Problem »
Give a single number in reply. It is the count of lines below that contain the string "game".

——————————

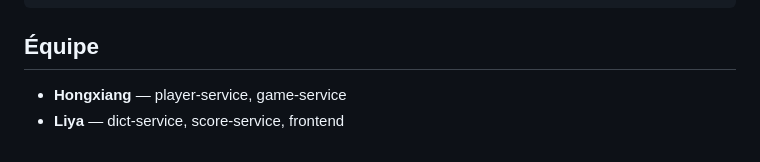
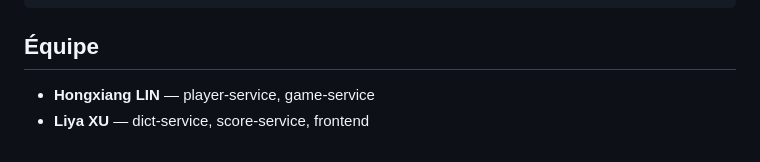
Before and after one commit to Steven-1105/M2_SITN_Motus, a Markdown page: README.md, the part around the change. Rendered like a GitHub page.

```diff
--- a/README.md
+++ b/README.md
@@ -201,5 +201,5 @@ Voir [`k8s/README.md`](k8s/README.md) pour le détail de chaque manifest et des
 
 ## Équipe
 
-- **Hongxiang** — player-service, game-service
-- **Liya** — dict-service, score-service, frontend
+- **Hongxiang LIN** — player-service, game-service
+- **Liya XU** — dict-service, score-service, frontend
```
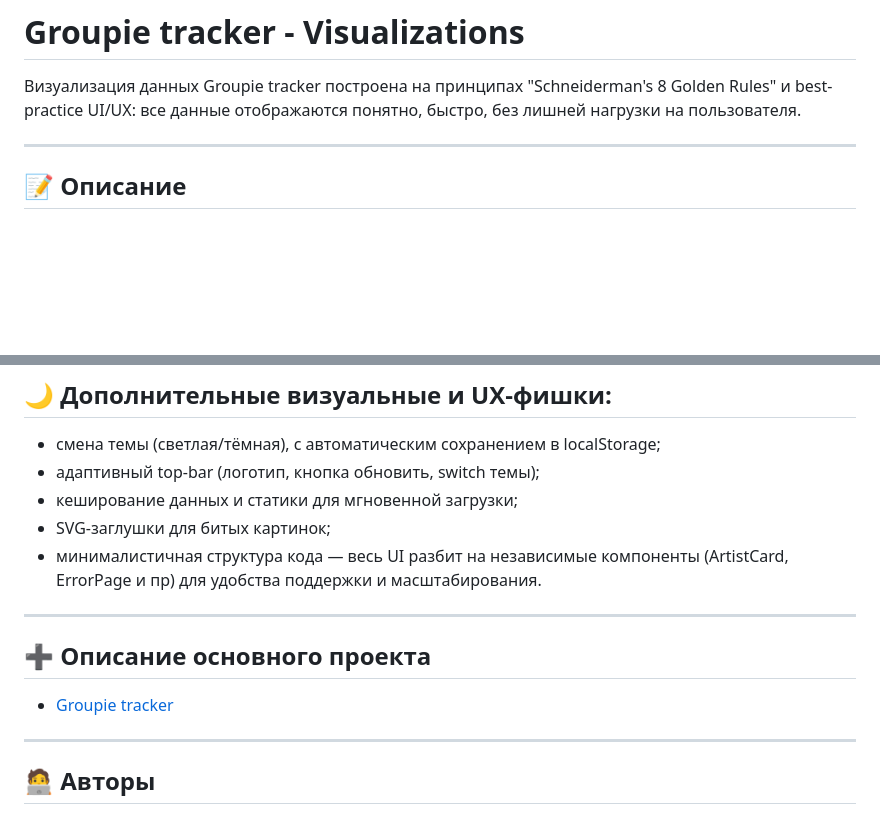
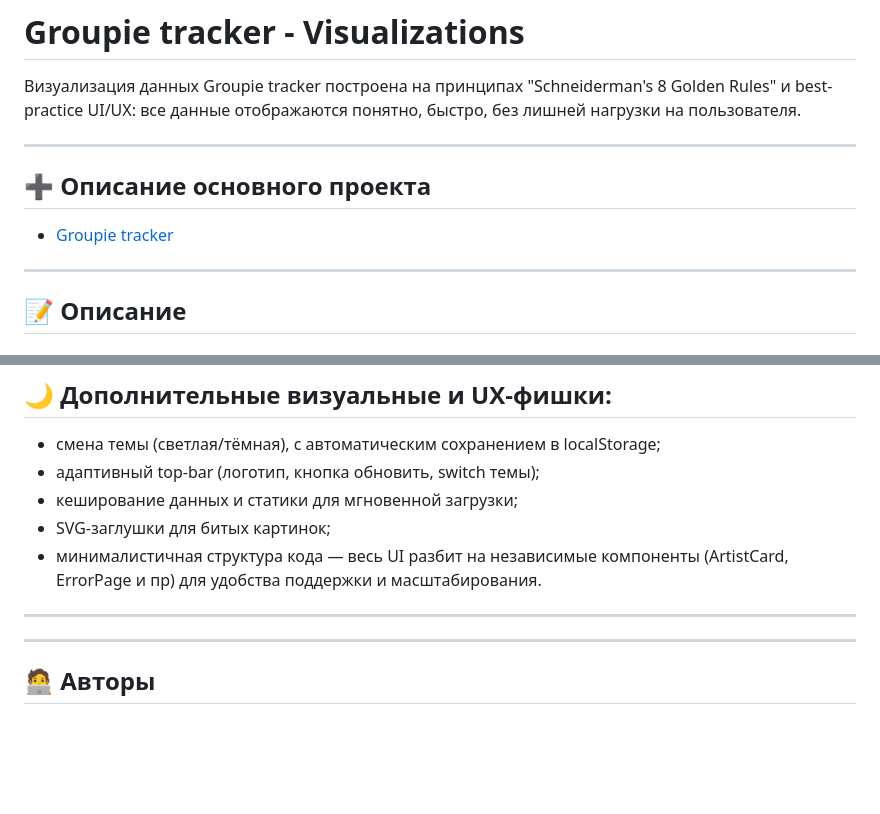
Before and after one commit to legion2440/groupie-tracker, a Markdown page: visualizations/README.md, 2 parts joined by grey strips. Rendered like a GitHub page; blank space fills up the shorter version.

```diff
--- a/visualizations/README.md
+++ b/visualizations/README.md
@@ -1,6 +1,11 @@
 # Groupie tracker - Visualizations
 
 Визуализация данных Groupie tracker построена на принципах "Schneiderman's 8 Golden Rules" и best-practice UI/UX: все данные отображаются понятно, быстро, без лишней нагрузки на пользователя.
+
+---
+
+## ➕ Описание основного проекта
+- [Groupie tracker](../README.md)
 
 ---
 
@@ -44,8 +49,7 @@
 
 ---
 
-## ➕ Описание основного проекта
-- [Groupie tracker](../README.md)
+
 
 ---
 
```
Also changed, not shown: README.md (+34 -12 lines).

——————————

Result of the exercise »
2